In order for regulators throughout the world to allow for the full integration of manned and unmanned aircraft in controlled airspace, a few technologies and procedures need to be perfected and fine tuned to work with each other seamlessly. One of these technologies is known as an unmanned traffic management (UTM) system, and there will be no integration of the skies without a solid implementation of it. Europe has launched a comprehensive initiative, known as U-Space, to implement pan-European UTM standards and protocols that would allow private industry to compete in providing UTM services in every country throughout the EU.
During the recent Commercial UAV Expo Europe we came across INVOLI, a Swiss company which is promoting the idea that the key to a solid UTM implementation is the data that would feed the system, allowing pilots of manned and unmanned aircraft as well as ATC (air traffic control) to make decisions and seamlessly work together to complete their flights safely.
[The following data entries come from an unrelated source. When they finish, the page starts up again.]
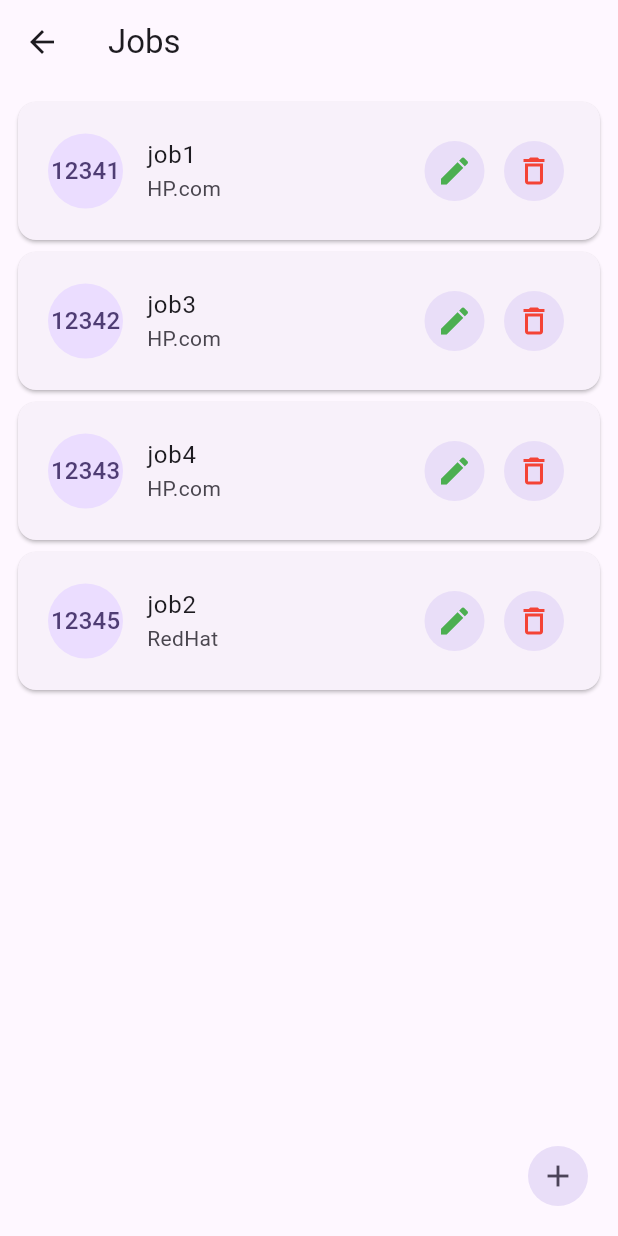
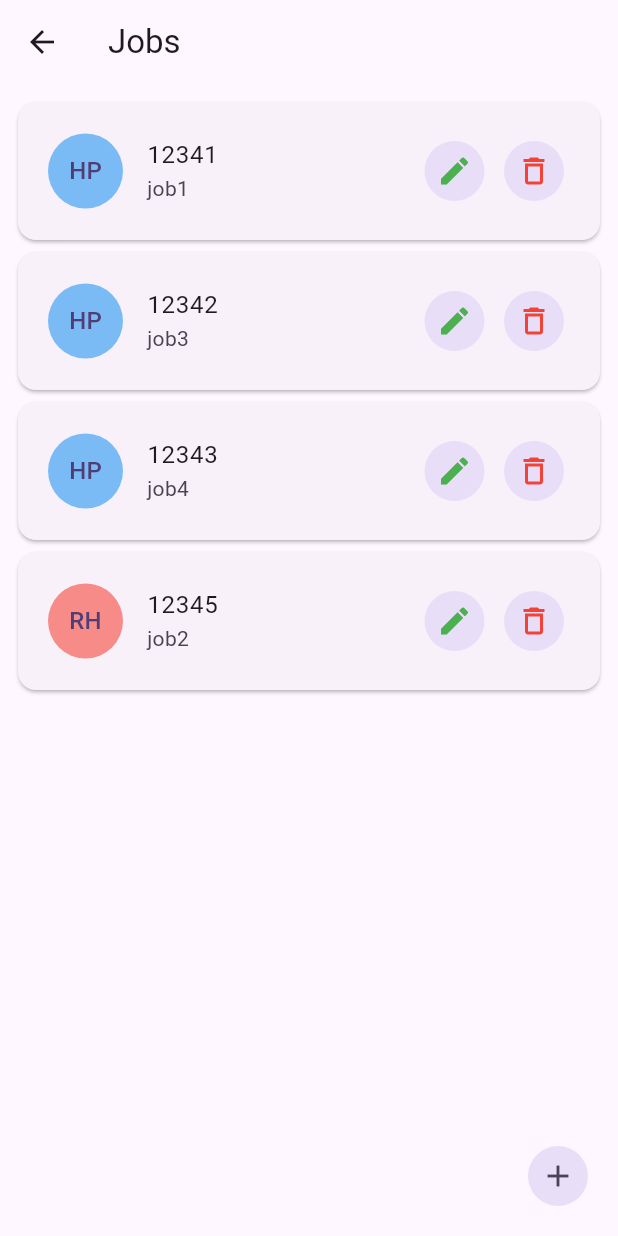
Before and after one commit to nicponidas/ts_bloc, a Flutter app: the JobsListPage screen opened directly, on a phone screen of 412 x 824 dp. Run offline on Flutter 3.47's test engine with Material 3 defaults, Android fonts, the phone set to English and light mode, and no system bars; our stand-ins replace equatable, flutter_bloc, flutter_colorpicker.

Commit message:
takie tam popraweeczki

```diff
--- a/lib/dummy_data/dummy_data.dart
+++ b/lib/dummy_data/dummy_data.dart
@@ -1,3 +1,6 @@
+import 'dart:ui';
+
+import 'package:flutter/material.dart';
 import 'package:time_sheet/models/client_model.dart';
 import 'package:time_sheet/models/job_model.dart';
 import 'package:time_sheet/models/task_model.dart';
@@ -5,8 +8,8 @@ import 'package:time_sheet/models/task_type_model.dart';
 import 'package:time_sheet/models/user_model.dart';
 
 var listOfClient = [
-  ClientModel(id: '1', name: 'HP.com'),
-  ClientModel(id: '2', name: 'RedHat')
+  ClientModel(id: '1', name: 'HP.com', shortName: 'HP', clientColor: Colors.blue),
+  ClientModel(id: '2', name: 'RedHat', shortName: 'RH', clientColor: Colors.red),
 ];
 var listOfJobs = [
   JobModel(title: 'job1', id: '1', clientId: '1', jobNumber: 12341, jobUrl: '',),
--- a/lib/models/client_model.dart
+++ b/lib/models/client_model.dart
@@ -1,14 +1,24 @@
+import 'dart:ui';
+
 class ClientModel {
   final String id;
   final String name;
+  final String shortName;
+  final Color clientColor;
 
-  ClientModel({required this.id, required this.name});
-
+  ClientModel({
+    required this.id,
+    required this.name,
+    required this.shortName,
+    required this.clientColor,
+  });
 
   Map<String, dynamic> toMap() {
     return {
       'id': id,
       'name': name,
+      'shortName': shortName,
+      'color': clientColor
     };
   }
 
@@ -16,12 +26,17 @@ class ClientModel {
     return ClientModel(
       id: map['id'] as String,
       name: map['name'] as String,
+      shortName: map['shortName'] as String,
+      clientColor: Color(map['clientColor'] as int),
     );
   }
+
   ClientModel copyWith({String? id, String? name}) {
     return ClientModel(
       id: id ?? this.id,
       name: name ?? this.name,
+      shortName: shortName,
+        clientColor: clientColor
     );
   }
 }
--- a/lib/widgets/job_tile.dart
+++ b/lib/widgets/job_tile.dart
@@ -2,6 +2,7 @@ import 'package:flutter/material.dart';
 import 'package:flutter_bloc/flutter_bloc.dart';
 import 'package:time_sheet/bloc/client_bloc.dart';
 import 'package:time_sheet/bloc/job_bloc.dart';
+
 // import 'package:time_sheet/dummy_data/dummy_data.dart';
 // import 'package:time_sheet/models/client_model.dart';
 import 'package:time_sheet/models/job_model.dart';
@@ -16,12 +17,11 @@ class JobTile extends StatelessWidget {
 
   final JobModel jobModel;
 
-
-
   @override
   Widget build(BuildContext context) {
-    final clientName = (context.watch<ClientBloc>().state as ClientLoaded).clients
-        .firstWhere((element) => element.id == jobModel.clientId).name;
+    final client = (context.watch<ClientBloc>().state as ClientLoaded)
+        .clients
+        .firstWhere((element) => element.id == jobModel.clientId);
     return GestureDetector(
       onTap: () => Navigator.of(context).push(
           MaterialPageRoute(builder: (context) => JobPage(job: jobModel))),
@@ -29,9 +29,14 @@ class JobTile extends StatelessWidget {
         contentPadding:
             const EdgeInsets.only(top: 10, bottom: 10, left: 20, right: 20),
         leading: CircleAvatar(
-            radius: 25, child: Text(jobModel.jobNumber.toString(),),),
-        title: Text(jobModel.title),
-        subtitle: Text(clientName),
+          radius: 25,
+          backgroundColor: client.clientColor.withAlpha(150),
+          child: Text(
+            client.shortName,
+          ),
+        ),
+        title: Text(jobModel.jobNumber.toString()),
+        subtitle: Text(jobModel.title),
         trailing: Row(
           spacing: 5,
           mainAxisSize: MainAxisSize.min,
--- a/pubspec.yaml
+++ b/pubspec.yaml
@@ -39,6 +39,7 @@ dependencies:
   get: ^4.6.6
   intl: ^0.20.1
   fl_chart: ^0.70.2
+  flutter_colorpicker: ^1.1.0
 
 dev_dependencies:
   flutter_test:
```
Also changed, not shown: lib/widgets/add_client_form.dart (+48 -17 lines), lib/widgets/add_task_form.dart (+20 -17 lines), lib/widgets/client_tile.dart (+15 -8 lines), pubspec.lock.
In a very educational conversation in their booth, we had the opportunity to talk to Mélanie Guittet, co-founder and Manager of Business Development, Cristina Mihalachioiu, co-founder and Manager for Legal and Communications and Manu Lubrano, co-founder and CEO.
I asked Cristina what made INVOLI different from all the other UTM companies in the exhibition floor advertising their products; she got closer to me and whispered: “We are the missing link.”
“Our system is called involi.live and what we do is that we collect real time LAATD (Low Altitude Air Traffic Data) from ADS-B (Automatic Dependent Surveillance & Broadcast) and aircraft transponders, process it and transmit it to the UTM system so anyone flying and connected to the system can have that information onboard in real time,” Mélanie told Commercial UAV News.
“The main issue with UTM implementations is that most UAVs fly at very low altitude, below 2,000 ft AGL (above ground level), and at that altitude radar service is not available so manned aircraft operating at those levels, either descending for landing, taking off or helicopters operating in that band are susceptible to blind spots due to the lack of radar cover,” Manu mentioned.
“The secret to involi.live is that we collect all this data from flying aircraft with our own sensors and in milliseconds, process it and transmit it to the various manned and unmanned aircraft operating in the area and pilots have real-time information about approaching aircraft,” Cristina said enthusiastically.
“With our graphic geofencing tools, pilots can quickly determine the nature of the potential danger in approaching aircraft and make a decision if to continue the flight or take evasive action,” said Mélanie.
“The same applies to the autonomous unmanned aircraft receiving the data via the existing 4G network; the onboard controller has all the information to calculate if it needs to take evasive action or to continue the flight. The system also provides no-fly zones that the on-board controller uses to create safe flying corridors in real time; involi.live should work in coordination with the UAV’s own detect and avoid system to create redundancy and enhance security,” Cristina told us.
Manu Lubrano made emphasis that a solid telecommunications’ infrastructure was essential to make the system work and mentioned that INVOLI already has a great partnership with Swisscom, a major telecommunications provider in Switzerland, to constantly improve the symbiotic relationship between the collecting and processing of the data and the transmission of it through their network.
With as many as 15 awards received in its short corporate life, INVOLI seems to be well positioned to be a key player in the inevitable integration of manned and unmanned aircraft in controlled airspace in Europe.